How to complete this task: Report every line in the listing below where the string "Also" shows up.

Records for the exercise:
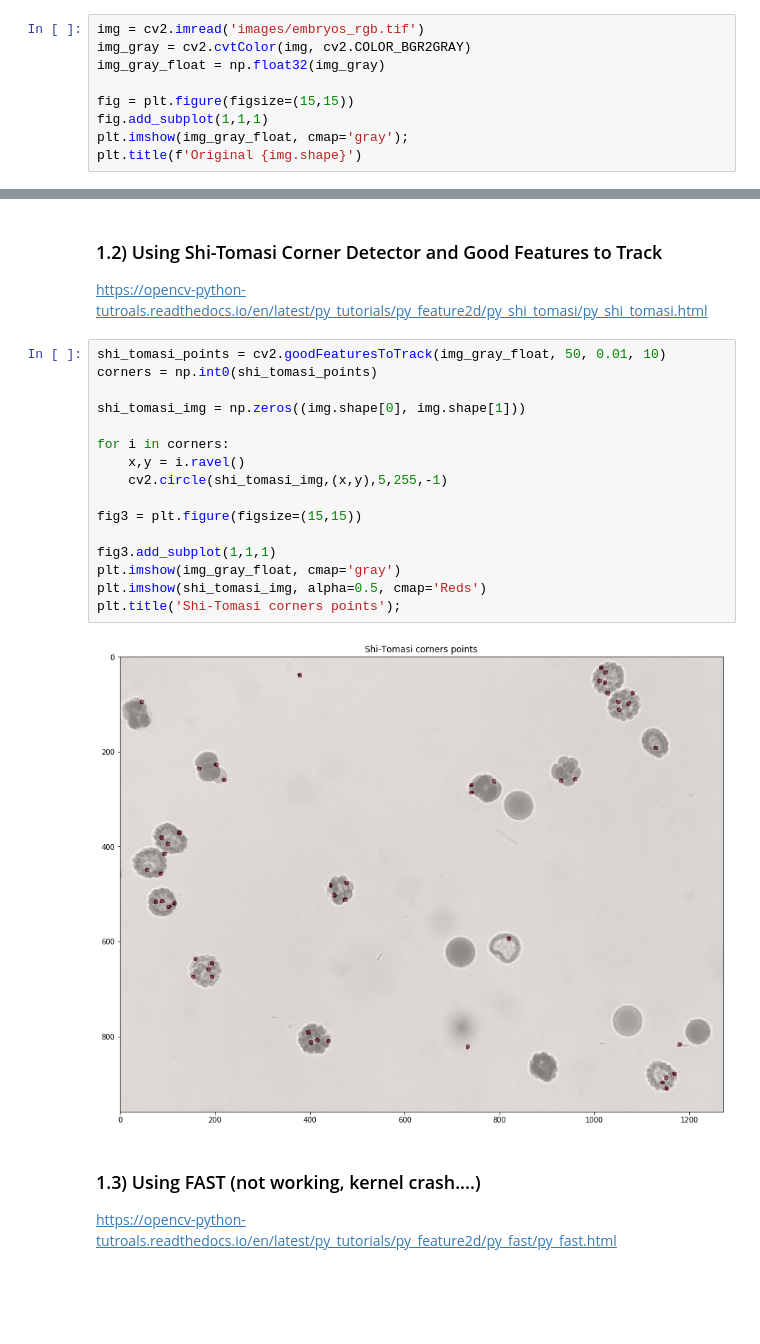
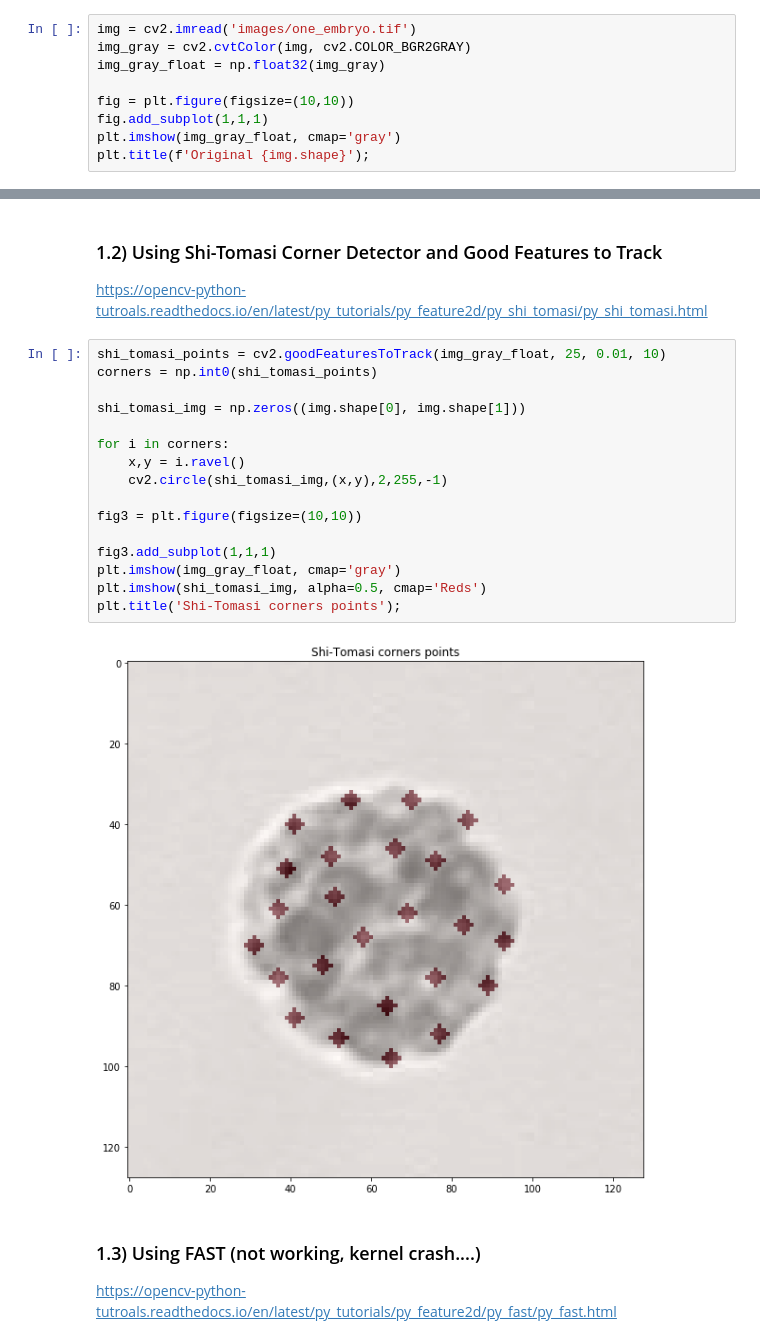
Before and after one commit to UniversalBuilder/Python-and-Microscopy, a Jupyter notebook: Features, detectors and descriptors in OpenCV.ipynb, the cells around one changed output, grey strips where cells are left out. Drawn from its saved outputs; the diff is of its cells as text; blank space fills up the shorter version.

```diff
--- a/Features, detectors and descriptors in OpenCV.ipynb
+++ b/Features, detectors and descriptors in OpenCV.ipynb
@@ -7,12 +7,12 @@ import matplotlib.pyplot as plt
 # %% [markdown]
 ### Get an image and convert it to grayscale 32-bit float
 # %%
-img = cv2.imread('images/embryos_rgb.tif')
+img = cv2.imread('images/one_embryo.tif')
 img_gray = cv2.cvtColor(img, cv2.COLOR_BGR2GRAY)
 img_gray_float = np.float32(img_gray)
 
-fig = plt.figure(figsize=(15,15))
+fig = plt.figure(figsize=(10,10))
 fig.add_subplot(1,1,1)
-plt.imshow(img_gray_float, cmap='gray');
-plt.title(f'Original {img.shape}')
+plt.imshow(img_gray_float, cmap='gray')
+plt.title(f'Original {img.shape}');
 # %% [output]
@@ -45,23 +44,23 @@ plt.title('Harris corners points');
 
 https://opencv-python-tutroals.readthedocs.io/en/latest/py_tutorials/py_feature2d/py_shi_tomasi/py_shi_tomasi.html
 # %%
-shi_tomasi_points = cv2.goodFeaturesToTrack(img_gray_float, 50, 0.01, 10)
+shi_tomasi_points = cv2.goodFeaturesToTrack(img_gray_float, 25, 0.01, 10)
 corners = np.int0(shi_tomasi_points)
 
 shi_tomasi_img = np.zeros((img.shape[0], img.shape[1]))
 
 for i in corners:
     x,y = i.ravel()
-    cv2.circle(shi_tomasi_img,(x,y),5,255,-1)
+    cv2.circle(shi_tomasi_img,(x,y),2,255,-1)
 
-fig3 = plt.figure(figsize=(15,15))
+fig3 = plt.figure(figsize=(10,10))
 
 fig3.add_subplot(1,1,1)
 plt.imshow(img_gray_float, cmap='gray')
 plt.imshow(shi_tomasi_img, alpha=0.5, cmap='Reds')
 plt.title('Shi-Tomasi corners points');
 # %% [output]
-[figure, old version]
+[figure, new version]
 # %% [markdown]
 ### 1.3) Using FAST (not working, kernel crash....)
 
```
Also changed, not shown: parts of 4 cells of this notebook, 1 other file.
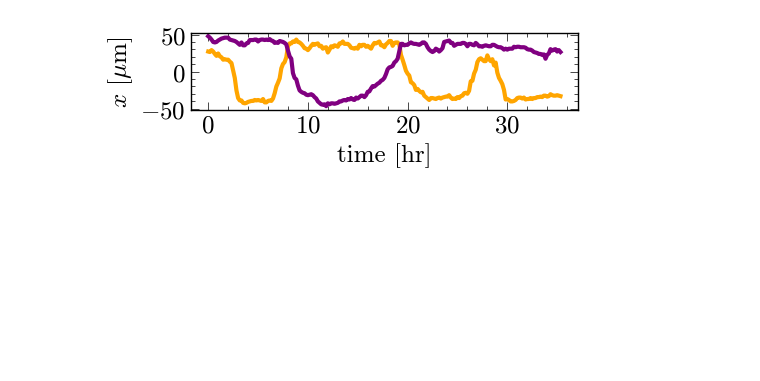
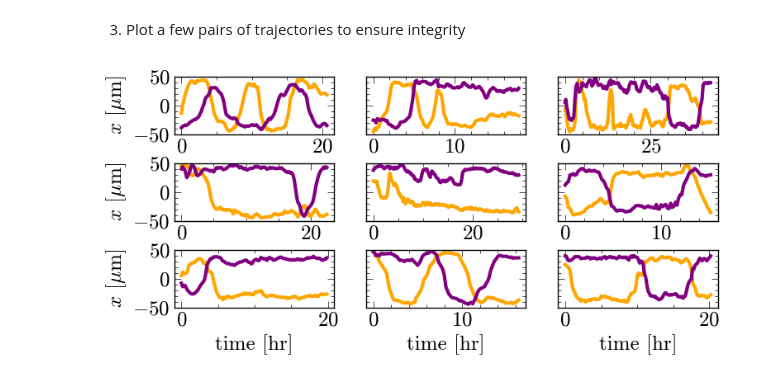
Before and after one commit to pedromzadeh/CCAM, a Jupyter notebook: driver/buckners_replay.ipynb, the cells around one changed output. Saved outputs shown, nothing was run; the diff lists cells and outputs as text; code cells hidden in the pictures; blank space fills up the shorter version.

```diff
--- a/driver/buckners_replay.ipynb
+++ b/driver/buckners_replay.ipynb
@@ -142,19 +191,27 @@ Reorganize the data structure: Position, velocity, acceleration for each pair
 # %%
 pair_stats = []
+delta_t = 10 / 60  # hr
+
 for k in range(n_pairs):
-
     pair = data.iloc[k * 2 : k * 2 + 2].T
     pair.columns = ["c0", "c1"]
     pair = pair.dropna()
     pair_x_v_a = None
 
     for col in pair.columns:
-        x_v_a = compute_v_a(pair[col].values, dt=10 / 60)
+        x_v_a = compute_v_a(pair[col].values, dt=delta_t)
         x_v_a["time [min]"] = x_v_a.index * 10
         x_v_a["id"] = col
         x_v_a["pair"] = k
         pair_x_v_a = pd.concat([pair_x_v_a, x_v_a])
 
+    pair_x_v_a["single"] = (
+        list((np.fabs(np.diff(pair.iloc[:-2], axis=1)) > 25).squeeze()) * 2
+    )
+
     pair_stats.append(pair_x_v_a)
 
 pair_stats_df = pd.concat(pair_stats)
+print(f"There are {len(pair_stats)} pairs of cell.")
+print("Entire data in one table looks like this")
+pair_stats_df
@@ -161,4 +234,7 @@ pair_stats_df = pd.concat(pair_stats)
-# %%
-plot_trajectories(pair_stats[2])
-# %% [output]
-[figure, removed]
+# %% [markdown]
+3. Plot a few pairs of trajectories to ensure integrity
+# %%
+indx = np.random.randint(0, len(pair_stats), 9)
+plot_trajectories(np.array(pair_stats, dtype=object)[indx])
+# %% [output]
+[figure, added]
```
Also changed, not shown: parts of 20 cells of this notebook.
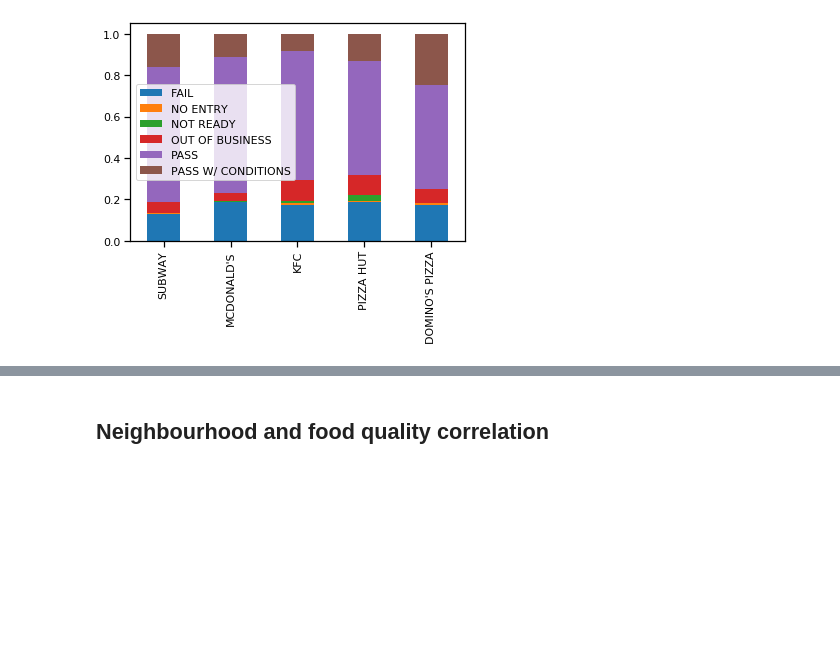
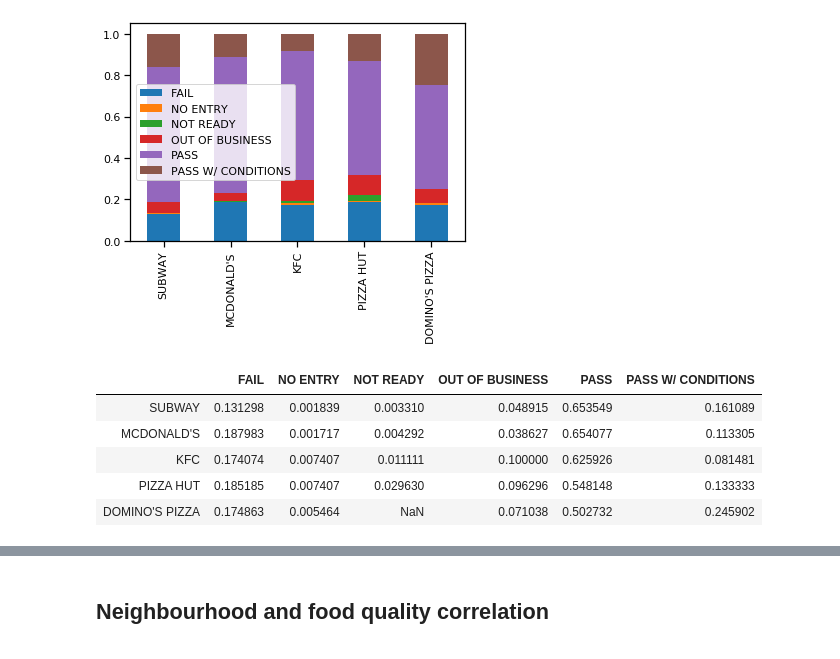
Before and after one commit to Gondolav/ADA-project, a Jupyter notebook: notebook.ipynb, the cells around one changed output, grey strips where cells are left out. Drawn from its saved outputs; the diff is of its cells as text; code cells hidden in the pictures; blank space fills up the shorter version.

```diff
--- a/notebook.ipynb
+++ b/notebook.ipynb
@@ -990,5 +1018,15 @@ BLVD CHICAGO
 # %%
 def get_chain_results(chain_name):
+    '''
+    Returns the results counts (as a percentage) for a specific food chain.
+
+    Parameters:
+        chain_name (string): the food chain name we are interested in
+
+    Return:
+        A single-row dataframe where the columns are the result types and the cells contain
+        the percentage of inspections with each type of result for the given food chain
+    '''
     df_chain = df[df['DBA Name'] == chain_name]['Results']
     return (df_chain.value_counts() / df_chain.size).rename(chain_name).to_frame().transpose()
 
@@ -1010,3 +1048,12 @@ To retain the current behavior and silence the warning, pass 'sort=True'.
   # This is added back by InteractiveShellApp.init_path()
 <matplotlib.axes._subplots.AxesSubplot at 0x...>
 [figure]
+# %%
+df_chain_results.head()
+# %% [output]
+|  | FAIL | NO ENTRY | NOT READY | OUT OF BUSINESS | PASS | PASS W/ CONDITIONS |
+| SUBWAY | 0.131298 | 0.001839 | 0.003310 | 0.048915 | 0.653549 | 0.161089 |
+| MCDONALD'S | 0.187983 | 0.001717 | 0.004292 | 0.038627 | 0.654077 | 0.113305 |
+| KFC | 0.174074 | 0.007407 | 0.011111 | 0.100000 | 0.625926 | 0.081481 |
+| PIZZA HUT | 0.185185 | 0.007407 | 0.029630 | 0.096296 | 0.548148 | 0.133333 |
+| DOMINO'S PIZZA | 0.174863 | 0.005464 | NaN | 0.071038 | 0.502732 | 0.245902 |
```
Also changed, not shown: parts of 32 cells of this notebook, 1 other file.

Task response:
Also changed, not shown: parts of 4 cells of this notebook, 1 other file.
Also changed, not shown: parts of 20 cells of this notebook.
Also changed, not shown: parts of 32 cells of this notebook, 1 other file.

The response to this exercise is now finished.